The success of the NHL's instant replay system served as inspiration for the Australian-based National Rugby League to implement their version of a "situation room," billed as the most state-of-the-art video referral technology in Australian sport.
The concept is taken from the NHL's replay system instituted in 2002, which has drawn positive reviews. In March 2006, Sports Illustrated wrote "the NHL does get video review better than any other league." In 2014, Major League Baseball set up a central control room from MLB Advanced Media headquarters in New York, similar to the NHL's situation room in Toronto, to review all replays.
The NHL set the standard for centralized replay and other leagues, most recently the NRL, are following suit.
"One thing that a central location does is it brings consistency to your calls," NHL senior VP of hockey operations Mike Murphy told the Canadian Press in 2014. "So the call you get tonight is probably going to be the same as the call tomorrow night or the next night because it's the same people doing it.
"Well, we've had meetings in here with both the NBA and the NFL. Years ago Major League Baseball did come in here. We've had horse racing come in and look at our place. … We've had a lot of sports. We've had Aussie rugby come in a couple of months ago and look at our setup here."
Former IIHF referee Rick Williams and ex-professional goalie David Turik, along with NRL general manager of football operations Nathan McGuirk and current referee Tony Archer, represented the NRL during a visit to the NHL's situation room in November 2013 on a game night. During the meeting, Williams helped assist with the similarities between rugby and ice hockey. McGuirk and Archer were impressed with the NHL's technology and were treated to a game at Prudential Center between the Los Angeles Kings and New Jersey Devils to see how the system works at an actual venue.
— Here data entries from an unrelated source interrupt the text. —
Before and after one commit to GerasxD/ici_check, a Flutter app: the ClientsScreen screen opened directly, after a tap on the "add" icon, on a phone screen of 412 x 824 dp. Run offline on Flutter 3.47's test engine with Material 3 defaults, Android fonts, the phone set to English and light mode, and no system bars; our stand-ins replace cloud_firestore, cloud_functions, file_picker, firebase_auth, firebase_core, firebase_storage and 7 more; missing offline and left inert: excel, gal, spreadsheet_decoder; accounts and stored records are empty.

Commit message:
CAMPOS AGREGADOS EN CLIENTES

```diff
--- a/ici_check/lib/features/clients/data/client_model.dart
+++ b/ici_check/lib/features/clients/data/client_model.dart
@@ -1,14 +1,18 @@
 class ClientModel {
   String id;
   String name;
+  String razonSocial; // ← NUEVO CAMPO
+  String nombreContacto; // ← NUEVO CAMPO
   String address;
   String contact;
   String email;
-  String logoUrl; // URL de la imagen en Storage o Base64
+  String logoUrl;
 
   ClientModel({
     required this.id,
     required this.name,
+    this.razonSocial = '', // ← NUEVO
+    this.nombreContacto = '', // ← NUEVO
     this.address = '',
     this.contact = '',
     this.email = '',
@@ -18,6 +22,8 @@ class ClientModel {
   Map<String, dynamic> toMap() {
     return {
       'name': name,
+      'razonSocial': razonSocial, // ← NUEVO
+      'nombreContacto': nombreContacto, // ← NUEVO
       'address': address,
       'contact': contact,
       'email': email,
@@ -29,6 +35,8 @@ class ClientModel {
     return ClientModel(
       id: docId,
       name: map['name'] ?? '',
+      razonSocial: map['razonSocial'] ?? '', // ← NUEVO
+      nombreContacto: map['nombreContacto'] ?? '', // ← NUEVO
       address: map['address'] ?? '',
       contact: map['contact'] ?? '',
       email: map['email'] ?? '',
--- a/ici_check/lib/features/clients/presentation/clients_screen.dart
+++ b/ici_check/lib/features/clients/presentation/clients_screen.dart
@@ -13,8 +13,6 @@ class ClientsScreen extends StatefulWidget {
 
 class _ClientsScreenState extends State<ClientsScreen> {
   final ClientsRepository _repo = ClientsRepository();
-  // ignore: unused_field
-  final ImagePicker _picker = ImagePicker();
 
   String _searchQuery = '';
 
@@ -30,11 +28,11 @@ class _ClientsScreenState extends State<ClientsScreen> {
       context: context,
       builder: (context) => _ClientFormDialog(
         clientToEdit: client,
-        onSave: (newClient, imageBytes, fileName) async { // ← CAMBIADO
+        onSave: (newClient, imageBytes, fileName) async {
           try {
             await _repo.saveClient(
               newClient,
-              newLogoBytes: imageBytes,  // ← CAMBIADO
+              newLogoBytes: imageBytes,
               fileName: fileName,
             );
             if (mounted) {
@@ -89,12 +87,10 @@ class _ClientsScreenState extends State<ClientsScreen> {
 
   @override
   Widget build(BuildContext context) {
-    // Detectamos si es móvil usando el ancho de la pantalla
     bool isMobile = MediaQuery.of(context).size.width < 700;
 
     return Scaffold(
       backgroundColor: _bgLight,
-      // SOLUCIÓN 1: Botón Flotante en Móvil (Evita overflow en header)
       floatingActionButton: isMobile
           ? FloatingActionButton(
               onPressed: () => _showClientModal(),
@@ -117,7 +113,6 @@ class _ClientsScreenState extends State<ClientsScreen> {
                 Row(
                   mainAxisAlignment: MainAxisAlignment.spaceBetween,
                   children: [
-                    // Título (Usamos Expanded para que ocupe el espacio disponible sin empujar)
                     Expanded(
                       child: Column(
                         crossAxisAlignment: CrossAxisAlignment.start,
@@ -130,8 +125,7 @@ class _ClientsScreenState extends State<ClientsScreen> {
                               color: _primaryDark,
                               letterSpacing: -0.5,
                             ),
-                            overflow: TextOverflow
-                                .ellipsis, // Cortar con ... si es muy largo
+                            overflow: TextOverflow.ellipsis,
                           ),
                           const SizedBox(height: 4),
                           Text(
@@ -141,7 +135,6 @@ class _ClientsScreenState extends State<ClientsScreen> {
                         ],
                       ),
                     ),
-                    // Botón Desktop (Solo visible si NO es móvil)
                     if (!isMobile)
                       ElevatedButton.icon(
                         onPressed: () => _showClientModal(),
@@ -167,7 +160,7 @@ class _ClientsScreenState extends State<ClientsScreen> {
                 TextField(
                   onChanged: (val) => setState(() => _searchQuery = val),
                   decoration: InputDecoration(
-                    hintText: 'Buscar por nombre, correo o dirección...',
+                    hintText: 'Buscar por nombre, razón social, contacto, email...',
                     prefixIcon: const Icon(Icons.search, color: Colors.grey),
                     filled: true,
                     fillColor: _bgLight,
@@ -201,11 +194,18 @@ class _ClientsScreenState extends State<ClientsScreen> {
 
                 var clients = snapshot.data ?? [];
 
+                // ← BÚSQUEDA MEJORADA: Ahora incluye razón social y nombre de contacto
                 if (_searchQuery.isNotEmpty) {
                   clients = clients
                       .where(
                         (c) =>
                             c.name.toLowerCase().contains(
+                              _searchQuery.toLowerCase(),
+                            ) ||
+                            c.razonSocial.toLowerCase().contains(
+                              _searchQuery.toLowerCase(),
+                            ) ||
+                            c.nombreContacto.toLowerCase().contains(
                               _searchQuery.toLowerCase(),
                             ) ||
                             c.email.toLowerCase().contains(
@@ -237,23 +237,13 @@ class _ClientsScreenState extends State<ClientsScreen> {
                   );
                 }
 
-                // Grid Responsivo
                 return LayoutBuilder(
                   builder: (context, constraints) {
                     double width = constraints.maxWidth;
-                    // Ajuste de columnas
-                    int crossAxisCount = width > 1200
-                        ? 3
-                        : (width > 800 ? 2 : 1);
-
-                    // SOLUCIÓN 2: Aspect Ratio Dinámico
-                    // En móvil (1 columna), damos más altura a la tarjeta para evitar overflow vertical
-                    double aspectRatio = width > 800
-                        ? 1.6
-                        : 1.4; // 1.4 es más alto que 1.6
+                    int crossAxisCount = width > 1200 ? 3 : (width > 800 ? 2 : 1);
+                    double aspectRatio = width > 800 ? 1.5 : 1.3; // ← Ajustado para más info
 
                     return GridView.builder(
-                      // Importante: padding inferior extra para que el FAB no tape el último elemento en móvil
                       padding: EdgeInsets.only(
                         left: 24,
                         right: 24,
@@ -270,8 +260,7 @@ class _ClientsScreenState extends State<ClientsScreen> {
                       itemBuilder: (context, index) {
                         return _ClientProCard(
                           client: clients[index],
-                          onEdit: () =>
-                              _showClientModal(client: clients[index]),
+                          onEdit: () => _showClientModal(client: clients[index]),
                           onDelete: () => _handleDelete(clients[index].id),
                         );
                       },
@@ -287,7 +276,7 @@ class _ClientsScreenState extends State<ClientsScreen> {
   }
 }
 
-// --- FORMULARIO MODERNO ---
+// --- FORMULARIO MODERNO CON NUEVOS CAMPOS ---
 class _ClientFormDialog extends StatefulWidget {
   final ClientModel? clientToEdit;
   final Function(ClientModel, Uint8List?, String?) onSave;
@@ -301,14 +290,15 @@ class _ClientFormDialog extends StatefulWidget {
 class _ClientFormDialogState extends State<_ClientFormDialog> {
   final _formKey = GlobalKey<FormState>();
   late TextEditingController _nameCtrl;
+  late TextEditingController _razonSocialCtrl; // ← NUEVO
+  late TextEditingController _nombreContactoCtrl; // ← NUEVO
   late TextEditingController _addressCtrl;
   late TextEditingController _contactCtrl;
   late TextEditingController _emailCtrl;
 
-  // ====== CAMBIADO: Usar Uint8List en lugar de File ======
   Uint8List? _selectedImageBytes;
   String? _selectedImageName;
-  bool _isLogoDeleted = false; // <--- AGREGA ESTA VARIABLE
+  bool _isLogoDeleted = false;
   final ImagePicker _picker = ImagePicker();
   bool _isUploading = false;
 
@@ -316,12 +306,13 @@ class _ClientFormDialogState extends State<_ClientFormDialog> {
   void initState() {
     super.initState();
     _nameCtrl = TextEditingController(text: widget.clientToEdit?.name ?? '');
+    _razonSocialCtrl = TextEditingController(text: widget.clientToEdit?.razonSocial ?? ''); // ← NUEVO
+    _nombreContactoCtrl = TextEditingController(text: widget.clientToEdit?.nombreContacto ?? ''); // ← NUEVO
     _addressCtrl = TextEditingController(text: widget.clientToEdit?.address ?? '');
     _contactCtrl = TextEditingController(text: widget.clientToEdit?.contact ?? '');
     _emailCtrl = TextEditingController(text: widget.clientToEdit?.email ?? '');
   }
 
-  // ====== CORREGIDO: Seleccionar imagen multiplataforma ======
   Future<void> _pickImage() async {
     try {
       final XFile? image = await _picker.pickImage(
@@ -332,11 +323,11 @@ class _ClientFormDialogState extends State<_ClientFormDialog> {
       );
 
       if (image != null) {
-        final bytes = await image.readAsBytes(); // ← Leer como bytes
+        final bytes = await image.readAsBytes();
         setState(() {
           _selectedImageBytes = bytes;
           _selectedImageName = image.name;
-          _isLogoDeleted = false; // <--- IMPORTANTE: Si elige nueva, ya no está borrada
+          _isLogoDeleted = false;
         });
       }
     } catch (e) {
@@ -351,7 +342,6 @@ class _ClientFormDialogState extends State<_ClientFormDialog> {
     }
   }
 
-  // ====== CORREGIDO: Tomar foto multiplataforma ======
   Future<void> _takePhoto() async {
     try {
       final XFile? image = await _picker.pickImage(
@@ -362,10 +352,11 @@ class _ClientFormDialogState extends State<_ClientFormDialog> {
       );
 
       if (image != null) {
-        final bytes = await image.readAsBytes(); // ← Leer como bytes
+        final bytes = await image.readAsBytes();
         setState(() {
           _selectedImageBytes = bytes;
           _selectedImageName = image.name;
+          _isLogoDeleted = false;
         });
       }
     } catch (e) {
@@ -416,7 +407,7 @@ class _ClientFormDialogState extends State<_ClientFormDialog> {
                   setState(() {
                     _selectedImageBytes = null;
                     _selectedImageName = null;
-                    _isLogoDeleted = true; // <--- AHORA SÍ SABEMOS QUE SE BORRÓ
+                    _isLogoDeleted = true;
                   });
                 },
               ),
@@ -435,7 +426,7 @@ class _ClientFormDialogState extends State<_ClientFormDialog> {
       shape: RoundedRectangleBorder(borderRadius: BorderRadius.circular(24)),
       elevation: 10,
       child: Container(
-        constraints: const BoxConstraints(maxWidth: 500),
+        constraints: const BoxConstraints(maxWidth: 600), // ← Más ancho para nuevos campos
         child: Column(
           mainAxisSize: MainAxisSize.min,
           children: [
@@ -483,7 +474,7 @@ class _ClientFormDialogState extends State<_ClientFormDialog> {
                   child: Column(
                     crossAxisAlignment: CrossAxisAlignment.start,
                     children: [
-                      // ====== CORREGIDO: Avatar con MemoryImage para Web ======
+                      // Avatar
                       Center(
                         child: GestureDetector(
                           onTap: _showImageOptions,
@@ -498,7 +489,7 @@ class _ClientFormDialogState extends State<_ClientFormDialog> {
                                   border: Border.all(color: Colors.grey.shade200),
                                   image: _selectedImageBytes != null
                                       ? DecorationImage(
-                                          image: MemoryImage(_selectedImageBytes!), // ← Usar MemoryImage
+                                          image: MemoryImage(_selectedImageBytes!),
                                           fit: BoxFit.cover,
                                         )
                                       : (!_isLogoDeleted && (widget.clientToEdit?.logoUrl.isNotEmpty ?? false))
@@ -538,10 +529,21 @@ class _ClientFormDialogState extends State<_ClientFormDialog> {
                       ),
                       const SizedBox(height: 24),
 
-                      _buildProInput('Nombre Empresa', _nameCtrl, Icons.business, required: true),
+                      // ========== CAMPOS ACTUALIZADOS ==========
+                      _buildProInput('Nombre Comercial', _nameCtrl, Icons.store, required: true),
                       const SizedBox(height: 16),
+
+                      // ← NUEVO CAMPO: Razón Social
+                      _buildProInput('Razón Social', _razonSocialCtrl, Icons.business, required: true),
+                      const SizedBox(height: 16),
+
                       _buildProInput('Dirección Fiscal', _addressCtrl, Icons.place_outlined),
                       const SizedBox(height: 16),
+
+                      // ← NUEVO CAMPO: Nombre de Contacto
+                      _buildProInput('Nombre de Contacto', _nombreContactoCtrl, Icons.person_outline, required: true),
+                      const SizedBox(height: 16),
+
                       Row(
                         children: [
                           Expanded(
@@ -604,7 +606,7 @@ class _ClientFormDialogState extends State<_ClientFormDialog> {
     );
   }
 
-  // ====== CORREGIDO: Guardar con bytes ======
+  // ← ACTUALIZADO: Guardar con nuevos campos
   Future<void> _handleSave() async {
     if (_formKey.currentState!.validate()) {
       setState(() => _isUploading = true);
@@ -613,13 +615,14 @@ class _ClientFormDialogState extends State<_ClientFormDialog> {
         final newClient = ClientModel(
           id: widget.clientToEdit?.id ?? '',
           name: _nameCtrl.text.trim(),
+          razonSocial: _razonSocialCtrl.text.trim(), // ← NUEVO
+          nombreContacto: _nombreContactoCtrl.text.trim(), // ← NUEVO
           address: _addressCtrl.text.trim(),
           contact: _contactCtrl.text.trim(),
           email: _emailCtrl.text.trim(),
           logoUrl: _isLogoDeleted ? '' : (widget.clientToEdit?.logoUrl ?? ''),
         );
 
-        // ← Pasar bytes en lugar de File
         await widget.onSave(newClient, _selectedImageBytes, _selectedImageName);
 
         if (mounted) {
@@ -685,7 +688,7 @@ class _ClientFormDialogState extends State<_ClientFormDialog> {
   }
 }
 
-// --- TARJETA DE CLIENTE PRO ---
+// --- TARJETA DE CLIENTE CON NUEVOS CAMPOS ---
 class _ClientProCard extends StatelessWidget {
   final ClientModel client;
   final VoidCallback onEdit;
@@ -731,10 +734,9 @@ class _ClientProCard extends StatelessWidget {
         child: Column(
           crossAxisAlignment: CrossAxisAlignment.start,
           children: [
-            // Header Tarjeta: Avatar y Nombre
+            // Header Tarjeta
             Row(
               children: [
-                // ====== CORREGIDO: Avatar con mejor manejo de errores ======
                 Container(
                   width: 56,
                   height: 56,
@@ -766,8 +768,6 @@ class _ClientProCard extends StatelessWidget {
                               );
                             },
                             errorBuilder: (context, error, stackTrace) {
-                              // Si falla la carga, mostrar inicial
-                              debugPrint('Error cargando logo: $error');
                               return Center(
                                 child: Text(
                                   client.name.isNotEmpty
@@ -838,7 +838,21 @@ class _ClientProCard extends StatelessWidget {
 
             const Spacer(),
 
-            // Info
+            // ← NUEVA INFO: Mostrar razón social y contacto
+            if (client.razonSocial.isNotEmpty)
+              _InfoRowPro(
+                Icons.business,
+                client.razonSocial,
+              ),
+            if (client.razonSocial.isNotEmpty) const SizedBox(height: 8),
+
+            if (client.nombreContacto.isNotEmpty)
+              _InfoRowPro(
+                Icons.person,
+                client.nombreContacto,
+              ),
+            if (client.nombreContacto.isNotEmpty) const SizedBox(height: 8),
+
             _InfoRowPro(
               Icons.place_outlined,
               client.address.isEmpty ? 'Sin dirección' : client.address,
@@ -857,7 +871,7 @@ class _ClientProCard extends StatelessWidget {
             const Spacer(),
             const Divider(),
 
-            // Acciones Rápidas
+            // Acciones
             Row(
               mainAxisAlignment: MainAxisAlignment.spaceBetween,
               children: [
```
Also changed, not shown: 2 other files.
The NRL video room was unveiled for the first round of the NRL Telstra Premiership game between Parramatta and Brisbane on March 3. Officials have access to multiple camera angles and playback control for all reviewable decisions. Touch screen interfaces, zoom functions and split screens are also available to further enhance the process.
"This is the result of an extraordinary amount of time and effort, through the planning of and then the construction of the most innovative video review system in Australian sport," NRL Head of Football Todd Greenberg said.
The NRL got the ball rolling in 2007 when Williams and Turik introduced the Video Review Room to then-NRL COO Graham Annesley and suggested they speak to the NHL.
"I got hold of Mike Murphy," Williams said. "Mike sent me a PowerPoint on the video review presented to the League's general managers the year prior (2006), which highlighted the effectiveness of the innovative system. David Turik and I presented this to Graham Annesley, who got it right away."
Greenberg is targeting an average of 50-60 seconds for video reviews in the 2016 season. By way of comparison, video referee decisions averaged 77 seconds in 2015.
"It will improve accuracy, efficiency, consistency and transparency," Greenberg said, "and combined with the introduction of the shot clock and a reduction in interchange, will result in a more free-flowing game.
"Make no mistake, this is a game changer; we will control the vision, and we will have access to much improved technology, which means will be able to make informed decisions much quicker than we have done previously. Supporters will also be informed. We will transform the fan experience through live explanations via the broadcast and via our digital and social platforms."